• _EXERCISE DESCRIPTION_: Note how many lines in the entries contain the string "const", then give that number and nothing else.

◇ ◇ ◇ ◇

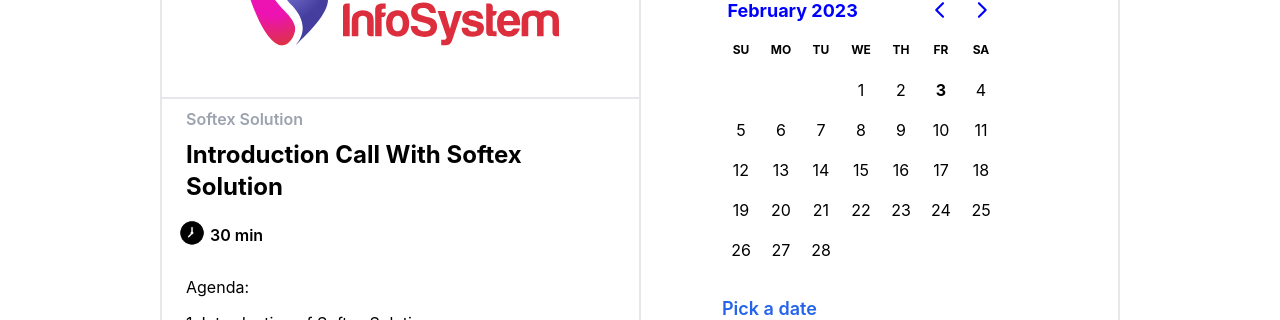
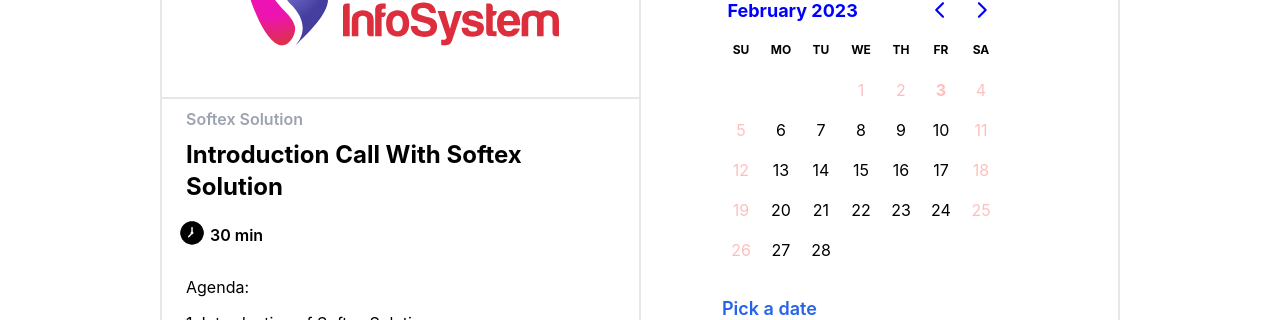
Before and after one commit to ImtiazUddin28/schedule-a-call, a React (Create React App) app: page / in a window 1280 px wide. Shown: the part 376-696 px from the top of the page. Built offline with nearby package versions, Linux system fonts and the light colour scheme.

Commit message:
weekend disabled

```diff
--- a/src/components/Schedule/ScheduleCalendar/ScheduleCalendar.jsx
+++ b/src/components/Schedule/ScheduleCalendar/ScheduleCalendar.jsx
@@ -1,53 +1,51 @@
-import { DayPicker } from 'react-day-picker';
-import 'react-day-picker/dist/style.css';
-import Timezone from '../Timezone/Timezone';
-import ScheduleEventForm from '../ScheduleEventForm/ScheduleEventForm';
-import { useContext } from 'react';
-import { ScheduleContext } from '../../context/ScheduleContext';
+import React, { useContext } from "react";
+import { DayPicker } from "react-day-picker";
+import "react-day-picker/dist/style.css";
+import Timezone from "../Timezone/Timezone";
+import ScheduleEventForm from "../ScheduleEventForm/ScheduleEventForm";
+import { ScheduleContext } from "../../context/ScheduleContext";
+
 
 export default function ScheduleCalendar() {
-  const {
-  footer,
-  selected,
-  setSelected,
-  takenSchedule,
-  setTakenSchedule,
-  selectedTimezone,
-  setSelectedTimezone
-}=useContext(ScheduleContext)
+  const { footer, selected, setSelected, takenSchedule, setTakenSchedule } =
+    useContext(ScheduleContext);
   let schedules = [
-    '10:00am',
-    '10:30am',
-    '11:00am',
-    '11:30am',
-    '12:00pm',
-    '12:30pm',
-    '01:30pm',
-    '02:00pm',
-    '02:30pm',
-    '03:30pm',
-    '04:00pm',
-    '04:30pm'
-  ]
+    "10:00am",
+    "10:30am",
+    "11:00am",
+    "11:30am",
+    "12:00pm",
+    "12:30pm",
+    "01:30pm",
+    "02:00pm",
+    "02:30pm",
+    "03:30pm",
+    "04:00pm",
+    "04:30pm",
+  ];
 
-  // const [buttonConfirm,setButtonConfirm] = useState(false);
-
-  // let day = days[selected.getDay()];
+    const isWeekend = (date) => {
+      const day = date.getDay();
+      return day === 0 || day === 6; // Sunday or Saturday
+    };
 
 
+  const disabledDates = (date) => {
+    const today = new Date();
+    const futureDate = new Date(today.getTime() + 60 * 24 * 60 * 60 * 1000);
 
+    return date < today || date > futureDate;
+  };
 
-
-  // let confirmButton = (
-  //   <div className="flex">
-  //     <button className="bg-slate-400 rounded-[5px] py-[3px] px-[9px] text-[12px] font-semibold text-white mr-1">
-  //       {takenSchedule}
-  //     </button>
-  //     <button className="bg-blue-600 rounded-[5px] py-[3px] px-[9px] text-[12px] font-semibold text-white ml-1">
-  //       Confirm
-  //     </button>
-  //   </div>
-  // )
+  const modifiers = {
+    disabledDays: disabledDates,
+    weekend: isWeekend
+  };
+  const modifiersStyles = {
+    disabledDays: { color: "red" },
+    weekend:{color: "red"}
+  };
+ const disabledAllDays = [disabledDates, isWeekend];
 
   let scheduleConfirm = (
     <div>
@@ -68,7 +66,7 @@
         </div>
       ))}
     </div>
-  )
+  );
 
   let calenderZone = (
     <div>
@@ -80,23 +78,23 @@
           <DayPicker
             className="px-2 lg:px-16 py-3 -z-10"
             styles={{
-              caption: { color: 'blue' }
+              caption: { color: "blue" },
             }}
             mode="single"
-            selected={selected}
-            onSelect={setSelected}
+            selectedDays={selected}
+            onDayClick={setSelected}
+            disabled={disabledAllDays}
+            modifiers={modifiers}
+            modifiersStyles={modifiersStyles}
             footer={footer}
           />
           <div className="px-2 lg:px-8">
-            <Timezone
-              selectedTimezone={selectedTimezone}
-              setSelectedTimezone={setSelectedTimezone}
-            />
+            <Timezone />
           </div>
         </div>
       </div>
     </div>
-  )
+  );
 
   if (selected) {
     calenderZone = (
@@ -109,18 +107,18 @@
             <DayPicker
               className="px-2 py-3 -z-10"
               styles={{
-                caption: { color: 'blue' }
+                caption: { color: "blue" },
               }}
               mode="single"
-              selected={selected}
-              onSelect={setSelected}
+              selectedDays={selected}
+              onDayClick={setSelected}
+              disabled={disabledAllDays}
+              modifiers={modifiers}
+              modifiersStyles={modifiersStyles}
               footer={footer}
             />
             <div>
-              <Timezone
-                selectedTimezone={selectedTimezone}
-                setSelectedTimezone={setSelectedTimezone}
-              />
+              <Timezone />
             </div>
           </div>
           <div>
@@ -130,15 +128,14 @@
           </div>
         </div>
       </div>
-    )
+    );
   }
-  if (takenSchedule !== '') {
+  if (takenSchedule !== "") {
     calenderZone = (
       <div>
         <ScheduleEventForm />
       </div>
-    )
+    );
   }
-  return <div className="border-[1px] border-b-0 rounded">{calenderZone}</div>
-
+  return <div className="border-[1px] border-b-0 rounded">{calenderZone}</div>;
 }
```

◇ ◇ ◇ ◇

• _FINAL ANSWER_: 11